Extracted data entries:
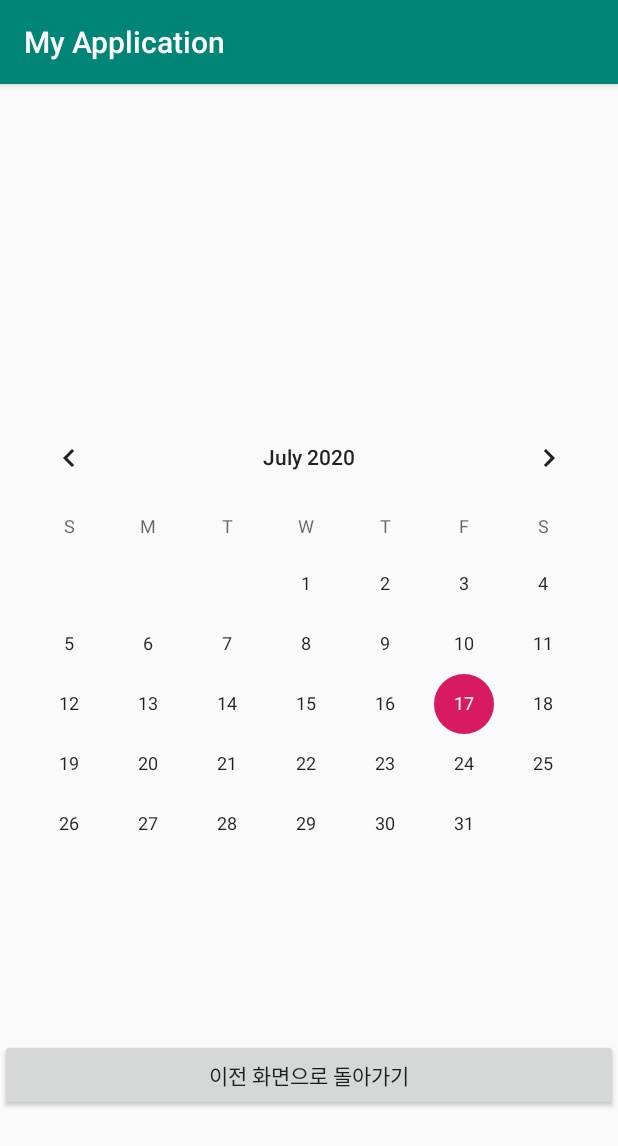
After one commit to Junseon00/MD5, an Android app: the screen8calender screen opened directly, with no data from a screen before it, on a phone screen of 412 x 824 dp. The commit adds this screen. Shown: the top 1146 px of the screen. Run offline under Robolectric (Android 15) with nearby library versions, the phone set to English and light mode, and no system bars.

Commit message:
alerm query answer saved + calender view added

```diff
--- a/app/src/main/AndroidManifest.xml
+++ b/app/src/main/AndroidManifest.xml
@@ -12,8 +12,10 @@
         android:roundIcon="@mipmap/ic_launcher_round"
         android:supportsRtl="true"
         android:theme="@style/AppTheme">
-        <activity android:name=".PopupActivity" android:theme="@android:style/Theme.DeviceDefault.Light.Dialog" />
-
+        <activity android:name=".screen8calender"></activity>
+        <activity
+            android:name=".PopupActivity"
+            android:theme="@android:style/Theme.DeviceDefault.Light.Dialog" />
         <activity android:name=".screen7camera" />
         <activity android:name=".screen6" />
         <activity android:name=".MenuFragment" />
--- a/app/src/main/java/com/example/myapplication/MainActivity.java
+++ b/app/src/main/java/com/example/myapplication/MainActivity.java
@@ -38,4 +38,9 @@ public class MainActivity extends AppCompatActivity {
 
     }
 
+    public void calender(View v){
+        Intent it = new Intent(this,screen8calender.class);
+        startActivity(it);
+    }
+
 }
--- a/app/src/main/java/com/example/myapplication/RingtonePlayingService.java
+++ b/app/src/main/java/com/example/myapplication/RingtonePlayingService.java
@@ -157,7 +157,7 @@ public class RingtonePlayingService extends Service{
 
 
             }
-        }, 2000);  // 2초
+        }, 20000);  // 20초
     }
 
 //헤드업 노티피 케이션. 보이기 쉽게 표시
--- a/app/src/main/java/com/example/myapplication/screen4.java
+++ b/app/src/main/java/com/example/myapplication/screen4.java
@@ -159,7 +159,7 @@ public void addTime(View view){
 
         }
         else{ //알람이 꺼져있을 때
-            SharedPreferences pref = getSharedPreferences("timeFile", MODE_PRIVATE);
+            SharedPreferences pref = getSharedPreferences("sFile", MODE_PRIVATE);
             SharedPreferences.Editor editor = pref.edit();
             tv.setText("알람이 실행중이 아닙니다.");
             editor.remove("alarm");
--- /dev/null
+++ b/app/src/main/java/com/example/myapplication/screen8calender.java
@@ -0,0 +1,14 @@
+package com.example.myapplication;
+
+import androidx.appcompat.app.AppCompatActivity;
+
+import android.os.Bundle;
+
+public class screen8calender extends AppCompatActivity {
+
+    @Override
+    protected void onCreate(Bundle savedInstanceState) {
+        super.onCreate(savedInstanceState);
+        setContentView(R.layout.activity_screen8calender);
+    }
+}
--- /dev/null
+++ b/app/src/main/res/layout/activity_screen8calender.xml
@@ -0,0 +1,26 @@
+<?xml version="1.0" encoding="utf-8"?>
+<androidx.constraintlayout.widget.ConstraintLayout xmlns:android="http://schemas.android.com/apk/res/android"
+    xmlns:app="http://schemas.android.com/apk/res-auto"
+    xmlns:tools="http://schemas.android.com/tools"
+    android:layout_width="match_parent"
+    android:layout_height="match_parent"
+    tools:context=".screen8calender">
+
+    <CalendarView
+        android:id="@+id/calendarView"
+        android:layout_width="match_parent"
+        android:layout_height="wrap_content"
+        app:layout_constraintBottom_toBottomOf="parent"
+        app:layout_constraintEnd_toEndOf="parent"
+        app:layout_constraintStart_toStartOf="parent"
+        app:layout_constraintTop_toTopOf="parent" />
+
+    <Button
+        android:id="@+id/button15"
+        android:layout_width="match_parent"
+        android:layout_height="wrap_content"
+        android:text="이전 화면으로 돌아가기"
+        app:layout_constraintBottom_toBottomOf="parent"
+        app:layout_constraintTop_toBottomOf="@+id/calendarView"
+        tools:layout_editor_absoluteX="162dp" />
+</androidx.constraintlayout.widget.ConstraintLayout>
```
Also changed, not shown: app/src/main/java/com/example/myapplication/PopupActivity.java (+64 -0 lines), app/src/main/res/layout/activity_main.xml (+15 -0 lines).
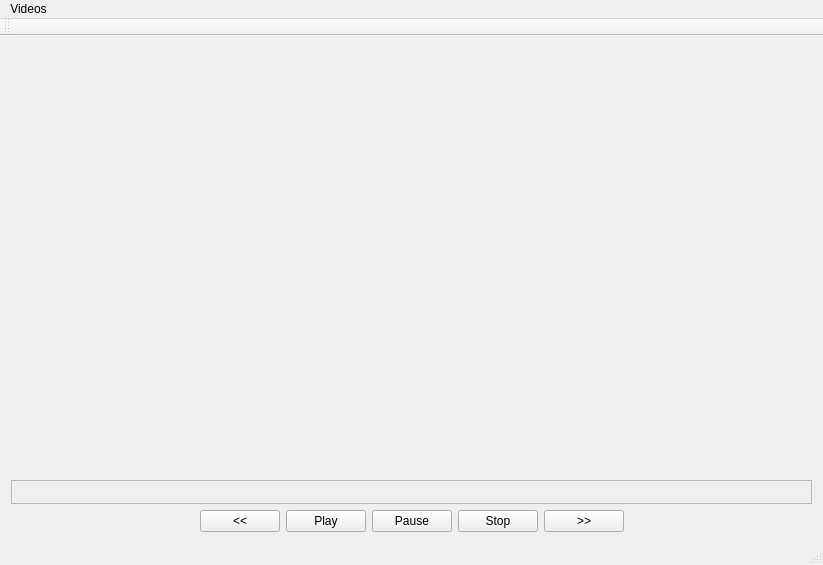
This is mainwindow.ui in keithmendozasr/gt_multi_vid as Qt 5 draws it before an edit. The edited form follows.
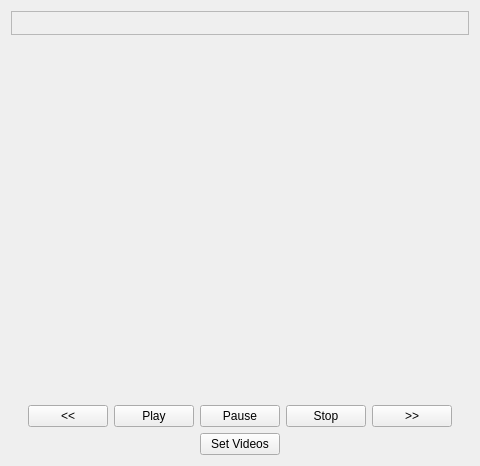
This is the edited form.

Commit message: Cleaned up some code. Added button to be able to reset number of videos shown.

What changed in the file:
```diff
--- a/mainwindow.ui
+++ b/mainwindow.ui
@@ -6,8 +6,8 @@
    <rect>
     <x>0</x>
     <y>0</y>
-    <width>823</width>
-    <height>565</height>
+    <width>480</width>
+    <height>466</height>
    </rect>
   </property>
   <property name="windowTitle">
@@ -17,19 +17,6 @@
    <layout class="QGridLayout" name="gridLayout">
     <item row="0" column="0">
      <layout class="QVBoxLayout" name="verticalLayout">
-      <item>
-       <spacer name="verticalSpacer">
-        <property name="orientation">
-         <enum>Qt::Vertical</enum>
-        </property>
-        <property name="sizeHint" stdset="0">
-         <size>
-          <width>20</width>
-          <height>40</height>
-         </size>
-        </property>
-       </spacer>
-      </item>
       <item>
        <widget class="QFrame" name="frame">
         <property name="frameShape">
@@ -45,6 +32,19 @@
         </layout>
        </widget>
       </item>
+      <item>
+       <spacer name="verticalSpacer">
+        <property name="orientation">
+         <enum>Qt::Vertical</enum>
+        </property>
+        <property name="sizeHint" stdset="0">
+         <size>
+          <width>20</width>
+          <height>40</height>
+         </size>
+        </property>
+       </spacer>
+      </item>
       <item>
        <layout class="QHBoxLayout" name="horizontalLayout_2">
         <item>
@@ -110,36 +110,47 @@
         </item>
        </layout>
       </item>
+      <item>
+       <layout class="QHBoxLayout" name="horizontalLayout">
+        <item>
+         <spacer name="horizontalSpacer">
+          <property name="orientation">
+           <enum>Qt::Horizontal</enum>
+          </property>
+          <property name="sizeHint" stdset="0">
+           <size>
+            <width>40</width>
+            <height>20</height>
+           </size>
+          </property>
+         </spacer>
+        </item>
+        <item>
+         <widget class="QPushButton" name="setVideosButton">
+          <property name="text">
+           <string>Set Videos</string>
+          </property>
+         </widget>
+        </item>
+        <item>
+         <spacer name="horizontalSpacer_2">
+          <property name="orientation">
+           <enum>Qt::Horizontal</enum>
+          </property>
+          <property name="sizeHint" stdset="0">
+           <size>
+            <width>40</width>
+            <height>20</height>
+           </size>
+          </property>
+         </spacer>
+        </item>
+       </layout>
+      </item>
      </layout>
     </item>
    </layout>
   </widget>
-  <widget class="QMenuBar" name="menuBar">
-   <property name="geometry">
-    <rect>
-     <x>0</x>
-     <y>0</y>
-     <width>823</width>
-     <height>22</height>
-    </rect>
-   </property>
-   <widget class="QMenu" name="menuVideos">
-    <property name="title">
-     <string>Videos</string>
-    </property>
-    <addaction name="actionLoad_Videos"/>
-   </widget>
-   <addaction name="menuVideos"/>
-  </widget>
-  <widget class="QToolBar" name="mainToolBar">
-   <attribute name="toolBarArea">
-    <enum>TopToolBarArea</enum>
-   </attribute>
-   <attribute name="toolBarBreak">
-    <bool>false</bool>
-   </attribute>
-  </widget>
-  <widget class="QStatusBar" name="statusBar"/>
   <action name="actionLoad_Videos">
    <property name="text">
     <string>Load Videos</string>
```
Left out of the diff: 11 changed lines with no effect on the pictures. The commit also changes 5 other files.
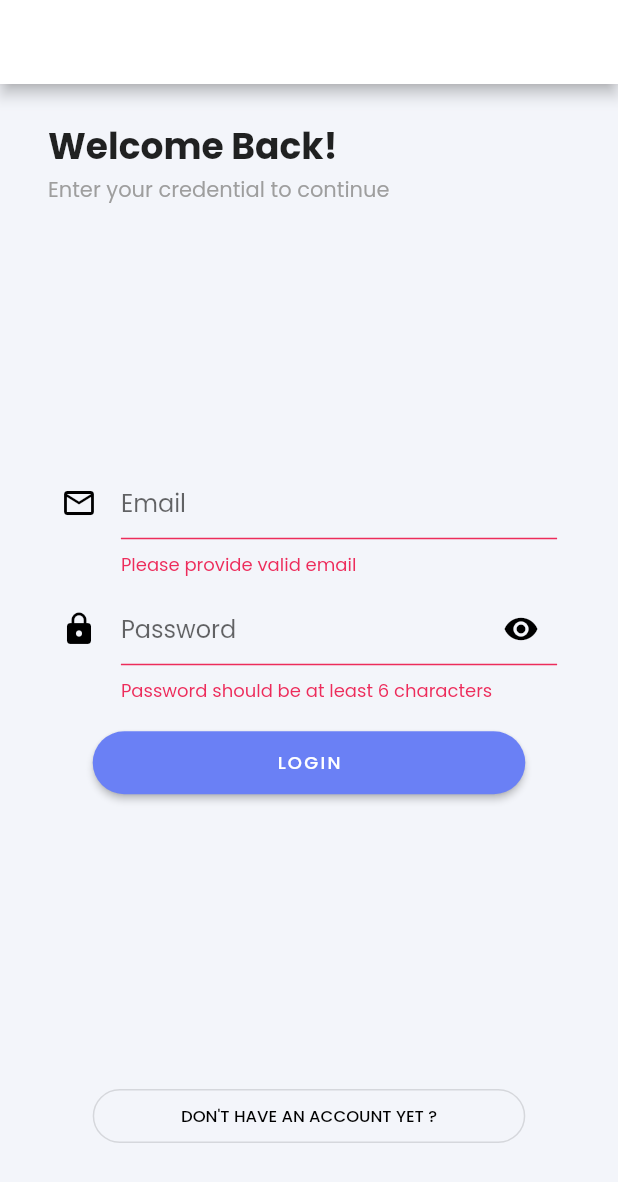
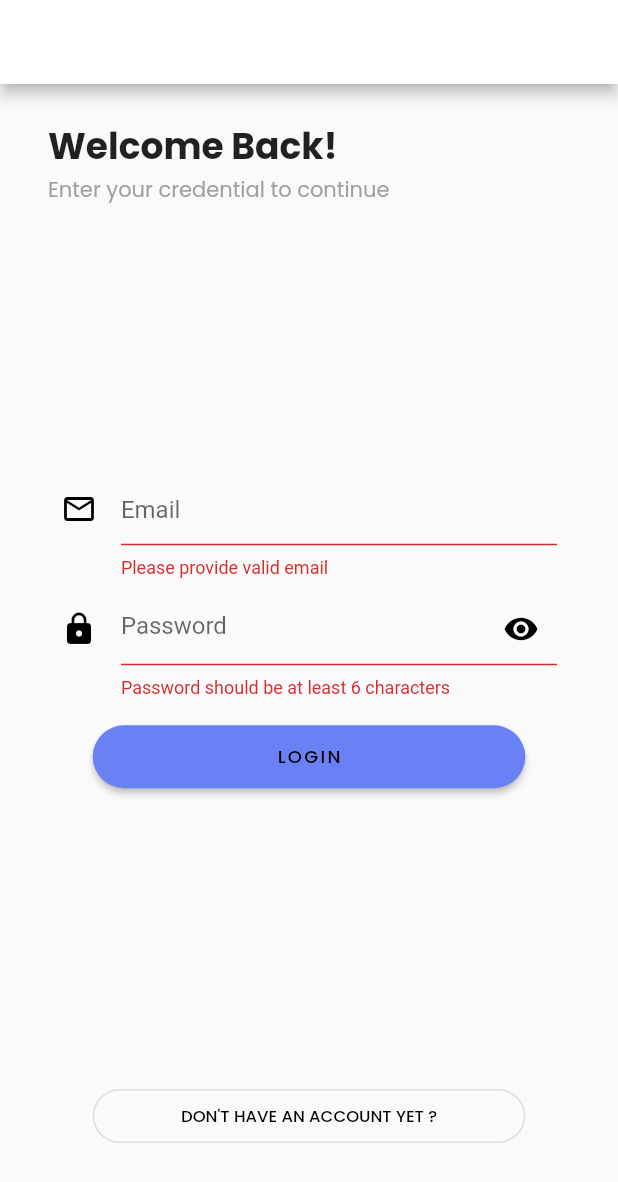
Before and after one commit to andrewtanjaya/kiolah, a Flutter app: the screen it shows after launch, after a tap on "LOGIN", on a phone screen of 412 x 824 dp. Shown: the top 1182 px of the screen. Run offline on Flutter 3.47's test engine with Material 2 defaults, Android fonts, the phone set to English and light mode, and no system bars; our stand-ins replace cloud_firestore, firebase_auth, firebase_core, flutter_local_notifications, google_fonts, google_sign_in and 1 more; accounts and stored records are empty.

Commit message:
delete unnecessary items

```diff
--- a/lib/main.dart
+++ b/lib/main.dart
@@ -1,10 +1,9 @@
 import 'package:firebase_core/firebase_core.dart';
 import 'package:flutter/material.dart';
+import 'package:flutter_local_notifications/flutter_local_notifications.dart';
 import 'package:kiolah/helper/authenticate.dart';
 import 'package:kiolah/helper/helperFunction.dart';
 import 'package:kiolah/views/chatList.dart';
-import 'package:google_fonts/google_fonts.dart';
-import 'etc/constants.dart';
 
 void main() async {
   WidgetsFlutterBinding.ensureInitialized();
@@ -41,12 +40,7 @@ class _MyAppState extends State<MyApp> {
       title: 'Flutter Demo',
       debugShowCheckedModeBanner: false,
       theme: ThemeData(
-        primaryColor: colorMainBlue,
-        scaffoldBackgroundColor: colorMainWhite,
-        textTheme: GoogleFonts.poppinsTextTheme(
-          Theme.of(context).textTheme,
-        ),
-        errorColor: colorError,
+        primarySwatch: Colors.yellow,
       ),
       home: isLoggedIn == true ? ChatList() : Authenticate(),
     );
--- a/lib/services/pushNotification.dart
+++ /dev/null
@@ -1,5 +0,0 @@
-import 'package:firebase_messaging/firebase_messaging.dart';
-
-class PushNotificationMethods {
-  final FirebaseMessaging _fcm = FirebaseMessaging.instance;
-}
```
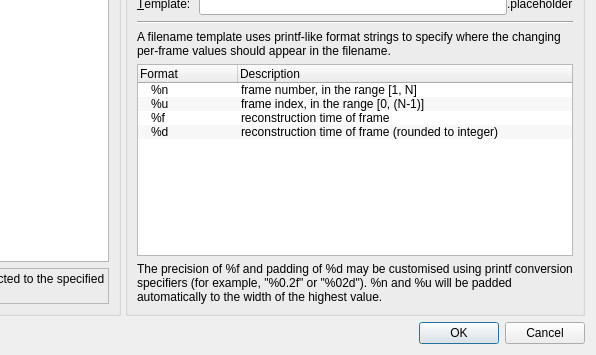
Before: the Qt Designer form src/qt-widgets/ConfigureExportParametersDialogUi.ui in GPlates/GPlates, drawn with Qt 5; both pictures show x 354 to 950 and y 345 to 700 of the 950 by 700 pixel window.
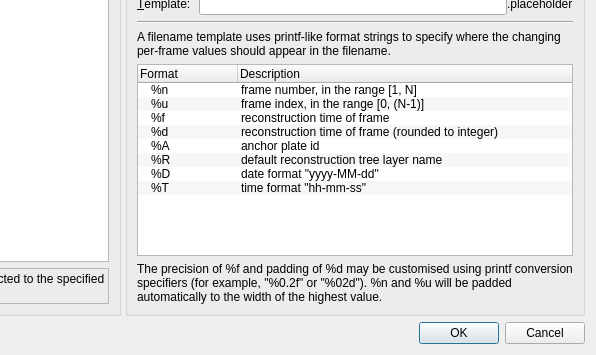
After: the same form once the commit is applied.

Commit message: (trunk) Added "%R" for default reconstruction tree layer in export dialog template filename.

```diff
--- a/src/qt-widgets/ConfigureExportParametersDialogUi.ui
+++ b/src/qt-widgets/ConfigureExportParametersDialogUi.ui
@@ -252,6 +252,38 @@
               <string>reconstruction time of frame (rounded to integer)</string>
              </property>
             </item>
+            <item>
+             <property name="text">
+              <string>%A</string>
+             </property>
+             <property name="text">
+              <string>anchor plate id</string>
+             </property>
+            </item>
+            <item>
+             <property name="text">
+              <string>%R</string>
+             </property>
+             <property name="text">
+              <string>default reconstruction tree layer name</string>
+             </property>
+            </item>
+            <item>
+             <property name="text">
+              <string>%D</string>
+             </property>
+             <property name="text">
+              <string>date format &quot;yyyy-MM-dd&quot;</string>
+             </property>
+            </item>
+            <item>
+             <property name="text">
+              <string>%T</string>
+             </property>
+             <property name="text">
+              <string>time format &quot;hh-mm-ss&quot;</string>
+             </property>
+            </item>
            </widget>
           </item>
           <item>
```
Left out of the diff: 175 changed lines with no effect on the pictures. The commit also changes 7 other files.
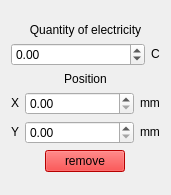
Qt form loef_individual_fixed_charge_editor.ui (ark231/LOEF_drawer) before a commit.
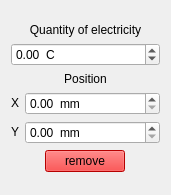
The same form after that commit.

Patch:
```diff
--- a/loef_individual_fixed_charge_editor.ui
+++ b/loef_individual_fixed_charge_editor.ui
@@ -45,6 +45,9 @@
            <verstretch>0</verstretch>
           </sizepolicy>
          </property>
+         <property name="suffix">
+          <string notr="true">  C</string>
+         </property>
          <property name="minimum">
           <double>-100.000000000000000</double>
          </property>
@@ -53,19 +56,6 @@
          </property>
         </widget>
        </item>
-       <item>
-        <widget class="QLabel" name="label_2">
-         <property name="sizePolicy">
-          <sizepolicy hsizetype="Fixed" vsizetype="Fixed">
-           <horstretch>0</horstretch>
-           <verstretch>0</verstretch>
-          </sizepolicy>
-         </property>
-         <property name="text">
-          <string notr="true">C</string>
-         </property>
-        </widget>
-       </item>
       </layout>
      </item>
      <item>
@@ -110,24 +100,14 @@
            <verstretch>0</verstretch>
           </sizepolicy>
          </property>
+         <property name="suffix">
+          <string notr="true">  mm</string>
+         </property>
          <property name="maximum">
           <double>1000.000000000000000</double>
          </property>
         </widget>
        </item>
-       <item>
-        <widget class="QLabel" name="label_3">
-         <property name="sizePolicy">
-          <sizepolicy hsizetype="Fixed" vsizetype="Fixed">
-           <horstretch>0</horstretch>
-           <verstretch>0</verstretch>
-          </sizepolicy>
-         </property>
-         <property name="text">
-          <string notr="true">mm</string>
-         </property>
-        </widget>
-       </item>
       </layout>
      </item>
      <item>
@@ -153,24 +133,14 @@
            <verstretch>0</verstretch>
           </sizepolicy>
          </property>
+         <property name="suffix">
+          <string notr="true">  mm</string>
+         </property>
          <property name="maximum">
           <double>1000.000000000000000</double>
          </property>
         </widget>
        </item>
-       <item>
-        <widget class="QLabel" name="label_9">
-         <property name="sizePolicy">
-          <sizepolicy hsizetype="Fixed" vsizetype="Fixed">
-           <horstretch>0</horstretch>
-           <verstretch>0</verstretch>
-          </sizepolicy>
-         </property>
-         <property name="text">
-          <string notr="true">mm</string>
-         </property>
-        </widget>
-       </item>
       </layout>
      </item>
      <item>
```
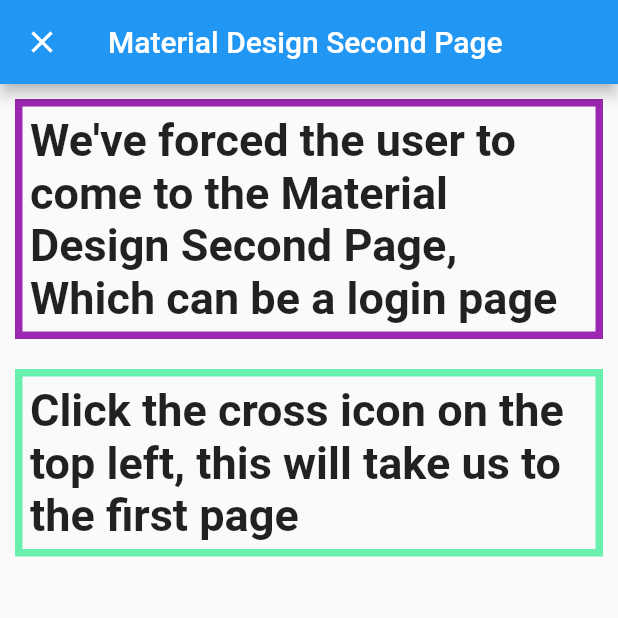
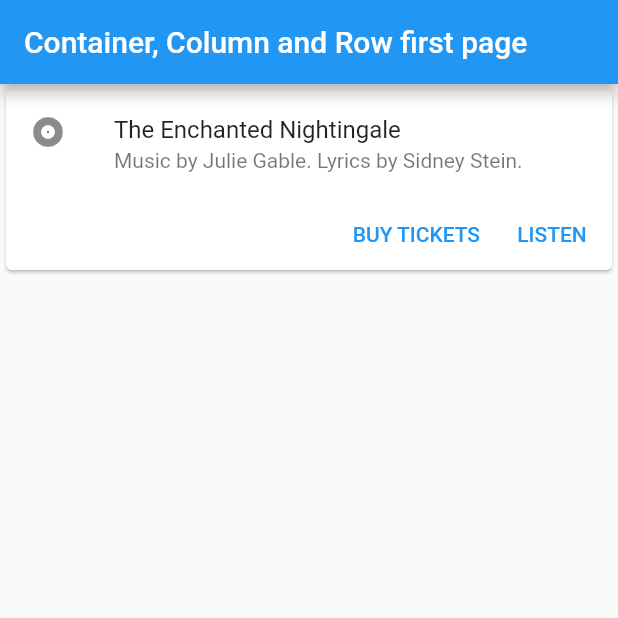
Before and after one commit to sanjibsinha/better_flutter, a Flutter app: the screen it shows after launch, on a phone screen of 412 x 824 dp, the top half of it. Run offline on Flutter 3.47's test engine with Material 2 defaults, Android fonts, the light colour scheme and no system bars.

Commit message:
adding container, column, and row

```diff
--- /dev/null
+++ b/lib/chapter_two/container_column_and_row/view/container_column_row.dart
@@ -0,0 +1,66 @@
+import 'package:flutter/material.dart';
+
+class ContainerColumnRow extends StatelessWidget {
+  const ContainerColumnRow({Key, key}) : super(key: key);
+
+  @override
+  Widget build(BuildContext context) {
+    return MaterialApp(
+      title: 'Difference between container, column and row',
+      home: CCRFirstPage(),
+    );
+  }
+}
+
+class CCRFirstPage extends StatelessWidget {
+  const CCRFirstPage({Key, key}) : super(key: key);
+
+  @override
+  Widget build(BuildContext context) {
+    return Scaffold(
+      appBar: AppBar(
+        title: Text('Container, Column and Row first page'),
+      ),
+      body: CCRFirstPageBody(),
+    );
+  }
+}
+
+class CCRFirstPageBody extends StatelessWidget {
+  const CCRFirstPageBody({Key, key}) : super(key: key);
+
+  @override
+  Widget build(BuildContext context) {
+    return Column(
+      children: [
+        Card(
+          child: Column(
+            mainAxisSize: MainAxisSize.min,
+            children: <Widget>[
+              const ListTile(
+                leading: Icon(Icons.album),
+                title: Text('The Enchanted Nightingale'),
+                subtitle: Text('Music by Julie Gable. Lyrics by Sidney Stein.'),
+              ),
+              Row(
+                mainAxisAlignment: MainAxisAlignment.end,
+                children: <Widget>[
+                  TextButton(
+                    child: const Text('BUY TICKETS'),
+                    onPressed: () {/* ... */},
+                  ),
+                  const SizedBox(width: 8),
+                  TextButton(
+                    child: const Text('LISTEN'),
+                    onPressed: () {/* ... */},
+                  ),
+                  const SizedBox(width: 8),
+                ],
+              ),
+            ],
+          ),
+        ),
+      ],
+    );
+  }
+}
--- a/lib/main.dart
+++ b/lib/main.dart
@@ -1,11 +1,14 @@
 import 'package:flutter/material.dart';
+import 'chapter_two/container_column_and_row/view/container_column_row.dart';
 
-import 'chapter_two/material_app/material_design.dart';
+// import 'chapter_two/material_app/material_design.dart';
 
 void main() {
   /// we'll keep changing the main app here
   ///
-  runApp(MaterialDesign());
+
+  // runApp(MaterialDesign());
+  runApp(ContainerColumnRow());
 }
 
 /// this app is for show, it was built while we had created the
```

> _Work order_
Report, from the entries above, each line where "kiolah" is found.

> _Exercise result_
Before and after one commit to andrewtanjaya/kiolah, a Flutter app: the screen it shows after launch, after a tap on "LOGIN", on a phone screen of 412 x 824 dp. Shown: the top 1182 px of the screen. Run offline on Flutter 3.47's test engine with Material 2 defaults, Android fonts, the phone set to English and light mode, and no system bars; our stand-ins replace cloud_firestore, firebase_auth, firebase_core, flutter_local_notifications, google_fonts, google_sign_in and 1 more; accounts and stored records are empty.
 import 'package:kiolah/helper/authenticate.dart';
 import 'package:kiolah/helper/helperFunction.dart';
 import 'package:kiolah/views/chatList.dart';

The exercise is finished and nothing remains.